*** Opening SUPPLIED INFORMATION ***
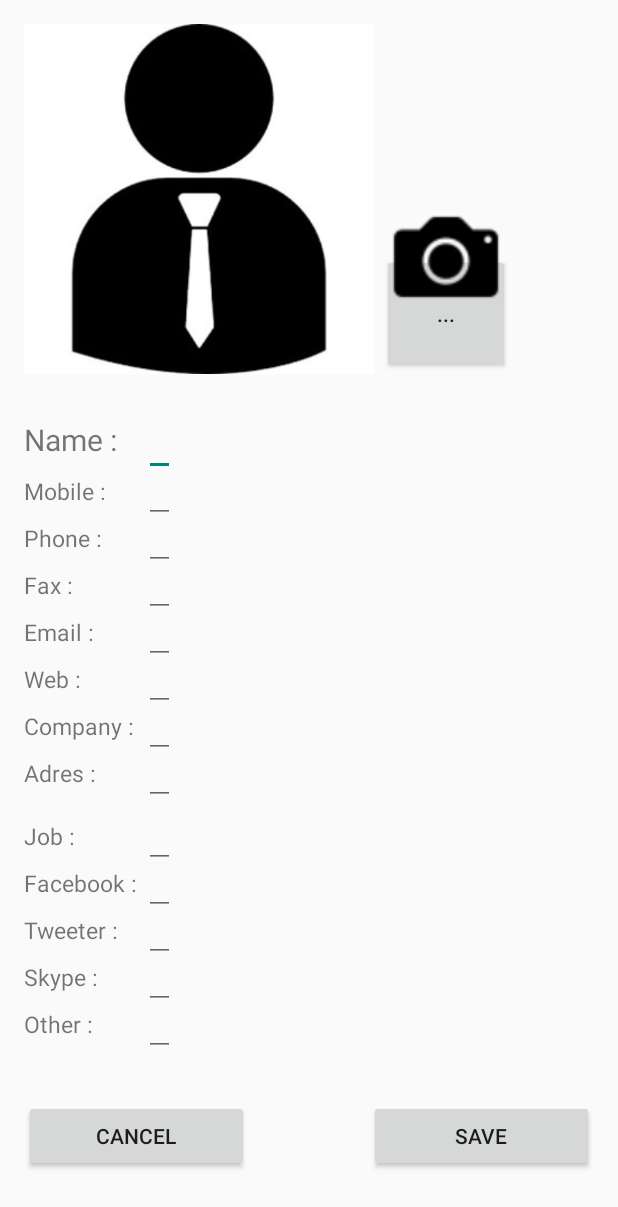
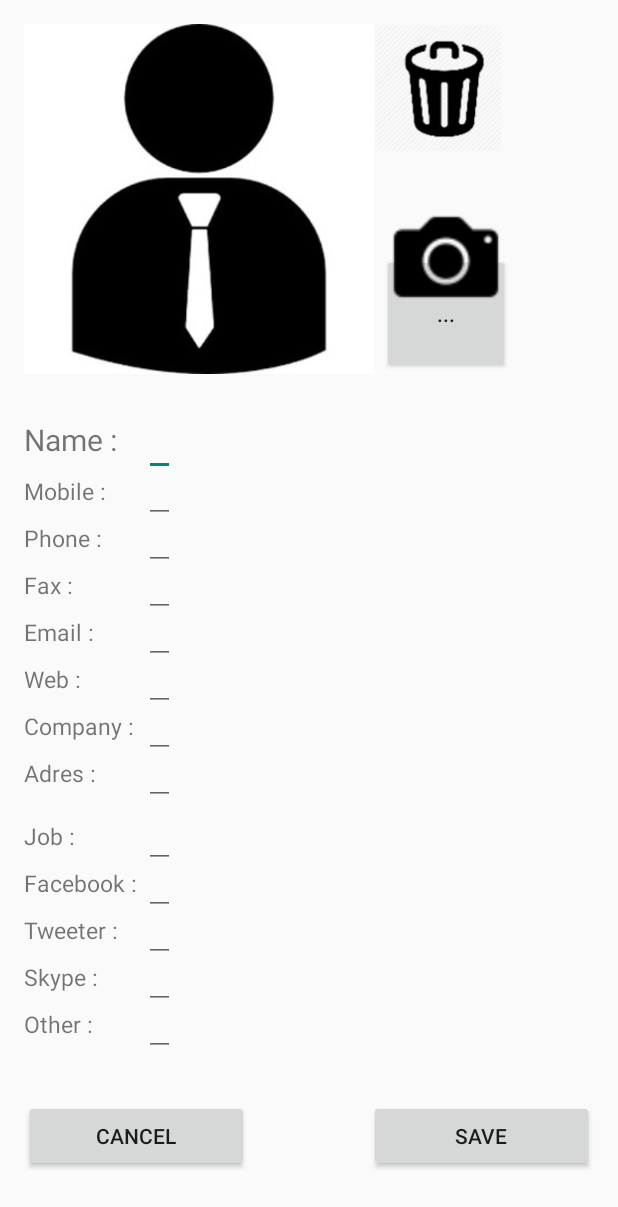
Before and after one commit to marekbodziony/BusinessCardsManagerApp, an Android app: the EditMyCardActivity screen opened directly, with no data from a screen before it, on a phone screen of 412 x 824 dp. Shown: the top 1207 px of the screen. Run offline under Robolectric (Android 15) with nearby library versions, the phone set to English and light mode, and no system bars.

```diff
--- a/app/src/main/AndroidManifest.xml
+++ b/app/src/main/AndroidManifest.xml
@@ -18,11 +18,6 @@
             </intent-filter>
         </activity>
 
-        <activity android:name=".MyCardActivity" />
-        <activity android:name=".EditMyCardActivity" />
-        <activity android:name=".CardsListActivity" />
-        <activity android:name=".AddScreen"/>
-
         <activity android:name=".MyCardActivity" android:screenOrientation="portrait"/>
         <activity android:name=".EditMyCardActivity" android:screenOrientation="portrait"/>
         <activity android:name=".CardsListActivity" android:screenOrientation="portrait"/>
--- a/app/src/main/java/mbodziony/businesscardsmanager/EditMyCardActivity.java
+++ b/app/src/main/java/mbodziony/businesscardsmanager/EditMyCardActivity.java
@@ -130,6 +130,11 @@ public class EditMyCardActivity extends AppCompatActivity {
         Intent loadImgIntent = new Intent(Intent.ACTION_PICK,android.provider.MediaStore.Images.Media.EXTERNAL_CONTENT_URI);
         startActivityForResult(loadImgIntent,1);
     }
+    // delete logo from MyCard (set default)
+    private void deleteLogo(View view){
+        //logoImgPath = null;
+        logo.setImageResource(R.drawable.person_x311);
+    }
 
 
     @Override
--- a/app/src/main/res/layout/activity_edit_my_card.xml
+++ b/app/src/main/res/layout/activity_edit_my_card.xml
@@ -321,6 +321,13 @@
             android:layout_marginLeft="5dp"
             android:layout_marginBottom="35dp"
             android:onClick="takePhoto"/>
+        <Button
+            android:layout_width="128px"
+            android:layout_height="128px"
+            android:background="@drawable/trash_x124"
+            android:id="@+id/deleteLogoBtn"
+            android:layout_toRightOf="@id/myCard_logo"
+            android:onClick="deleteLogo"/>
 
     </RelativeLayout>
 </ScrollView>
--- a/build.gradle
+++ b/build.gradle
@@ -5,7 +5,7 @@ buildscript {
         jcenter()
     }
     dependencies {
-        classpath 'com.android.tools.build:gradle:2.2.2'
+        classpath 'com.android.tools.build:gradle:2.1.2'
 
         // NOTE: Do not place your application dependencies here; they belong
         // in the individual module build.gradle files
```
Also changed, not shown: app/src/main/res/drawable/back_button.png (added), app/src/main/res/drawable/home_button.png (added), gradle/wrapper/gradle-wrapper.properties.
*** Closing SUPPLIED INFORMATION ***
*** Opening SUPPLIED INFORMATION ***
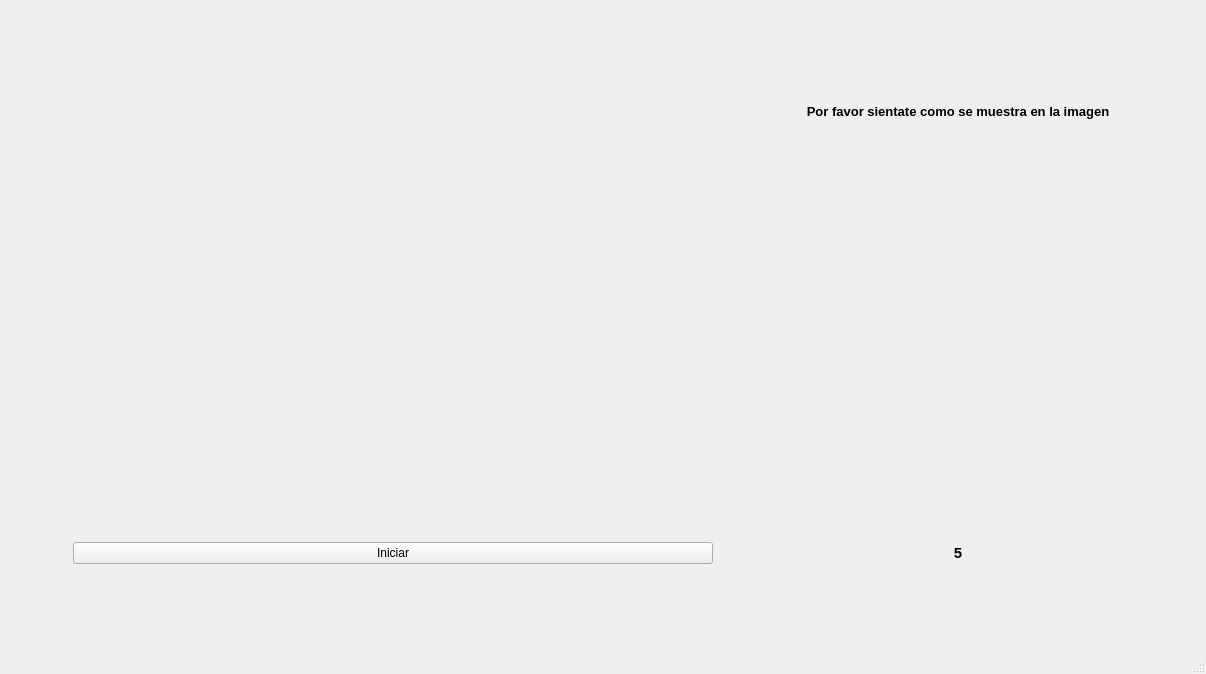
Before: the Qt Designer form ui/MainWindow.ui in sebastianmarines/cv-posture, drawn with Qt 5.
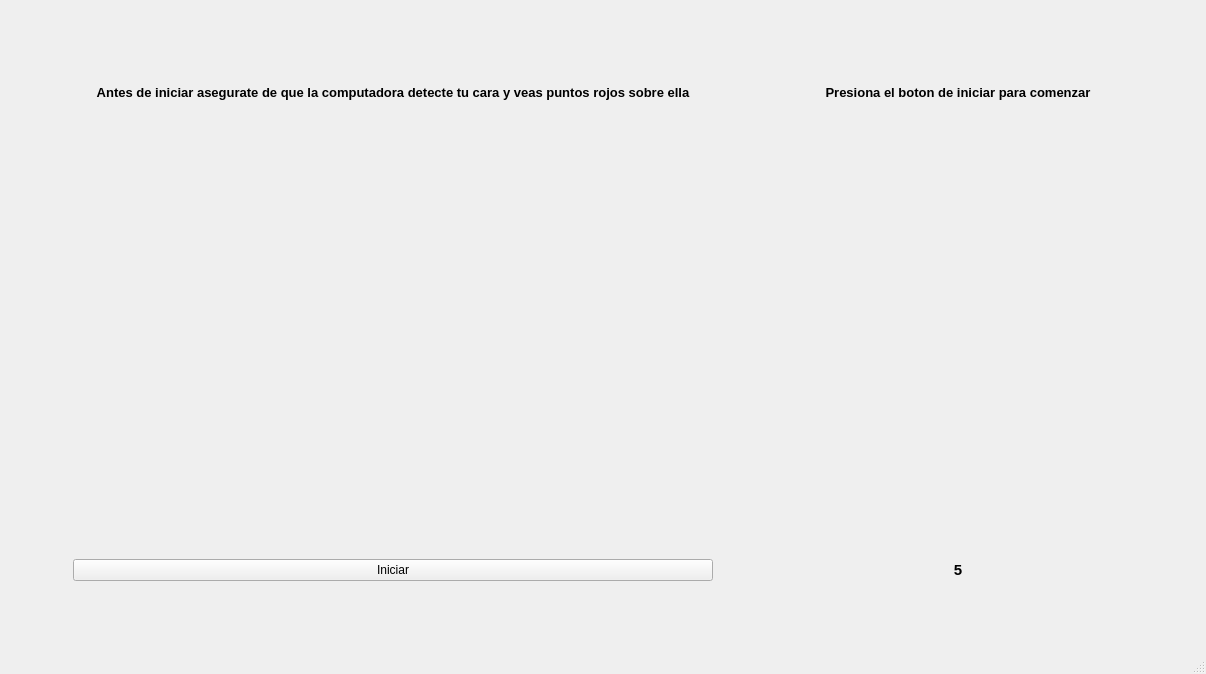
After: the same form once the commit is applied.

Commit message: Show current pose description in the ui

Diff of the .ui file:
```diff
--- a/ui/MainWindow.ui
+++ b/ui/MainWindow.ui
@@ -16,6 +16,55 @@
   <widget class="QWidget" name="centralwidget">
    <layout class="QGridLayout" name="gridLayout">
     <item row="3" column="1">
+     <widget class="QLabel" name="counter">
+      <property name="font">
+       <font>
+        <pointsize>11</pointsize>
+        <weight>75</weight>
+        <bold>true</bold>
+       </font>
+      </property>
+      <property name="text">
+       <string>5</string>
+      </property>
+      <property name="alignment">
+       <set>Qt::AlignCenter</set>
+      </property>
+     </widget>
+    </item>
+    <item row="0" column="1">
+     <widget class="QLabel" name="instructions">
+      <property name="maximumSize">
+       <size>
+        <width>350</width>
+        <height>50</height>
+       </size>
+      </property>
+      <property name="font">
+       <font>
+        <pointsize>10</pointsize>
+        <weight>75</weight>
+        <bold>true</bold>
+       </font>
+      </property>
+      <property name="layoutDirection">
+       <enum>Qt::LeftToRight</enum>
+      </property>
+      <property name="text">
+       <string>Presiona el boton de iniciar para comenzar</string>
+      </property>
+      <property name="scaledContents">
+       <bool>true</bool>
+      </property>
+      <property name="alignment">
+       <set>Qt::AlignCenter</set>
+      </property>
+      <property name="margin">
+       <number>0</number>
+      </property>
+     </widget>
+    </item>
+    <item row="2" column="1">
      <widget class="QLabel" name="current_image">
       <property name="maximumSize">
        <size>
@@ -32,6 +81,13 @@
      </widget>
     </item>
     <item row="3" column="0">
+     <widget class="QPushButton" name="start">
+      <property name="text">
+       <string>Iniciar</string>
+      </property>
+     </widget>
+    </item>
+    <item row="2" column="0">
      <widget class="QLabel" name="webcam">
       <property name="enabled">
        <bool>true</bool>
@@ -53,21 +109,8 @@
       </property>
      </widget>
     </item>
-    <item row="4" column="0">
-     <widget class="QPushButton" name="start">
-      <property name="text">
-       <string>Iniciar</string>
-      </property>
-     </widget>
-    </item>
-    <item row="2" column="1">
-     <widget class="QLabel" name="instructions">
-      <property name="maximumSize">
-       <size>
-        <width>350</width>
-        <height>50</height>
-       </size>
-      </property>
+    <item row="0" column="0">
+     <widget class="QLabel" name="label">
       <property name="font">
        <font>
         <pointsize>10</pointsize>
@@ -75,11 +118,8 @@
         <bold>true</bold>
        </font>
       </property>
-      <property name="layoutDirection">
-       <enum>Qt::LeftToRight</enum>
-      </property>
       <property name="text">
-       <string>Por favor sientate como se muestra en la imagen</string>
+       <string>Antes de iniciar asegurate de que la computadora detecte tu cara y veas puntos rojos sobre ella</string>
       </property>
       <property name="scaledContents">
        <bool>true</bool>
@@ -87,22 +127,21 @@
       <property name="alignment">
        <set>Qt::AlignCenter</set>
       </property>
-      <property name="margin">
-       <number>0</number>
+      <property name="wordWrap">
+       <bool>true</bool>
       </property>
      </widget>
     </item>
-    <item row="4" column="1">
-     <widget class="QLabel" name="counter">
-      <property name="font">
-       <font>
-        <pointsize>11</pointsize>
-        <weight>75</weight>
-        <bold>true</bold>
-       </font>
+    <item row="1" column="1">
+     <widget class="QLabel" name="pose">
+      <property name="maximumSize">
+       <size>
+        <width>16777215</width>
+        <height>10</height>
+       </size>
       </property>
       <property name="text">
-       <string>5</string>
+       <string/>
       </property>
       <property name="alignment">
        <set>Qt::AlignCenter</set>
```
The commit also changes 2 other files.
*** Closing SUPPLIED INFORMATION ***
◆ **YOUR TASK**
Reply with the number of lines in the preceding entries that contain "onClick", and no other words.

◆ **EXPECTED OUTPUT**
2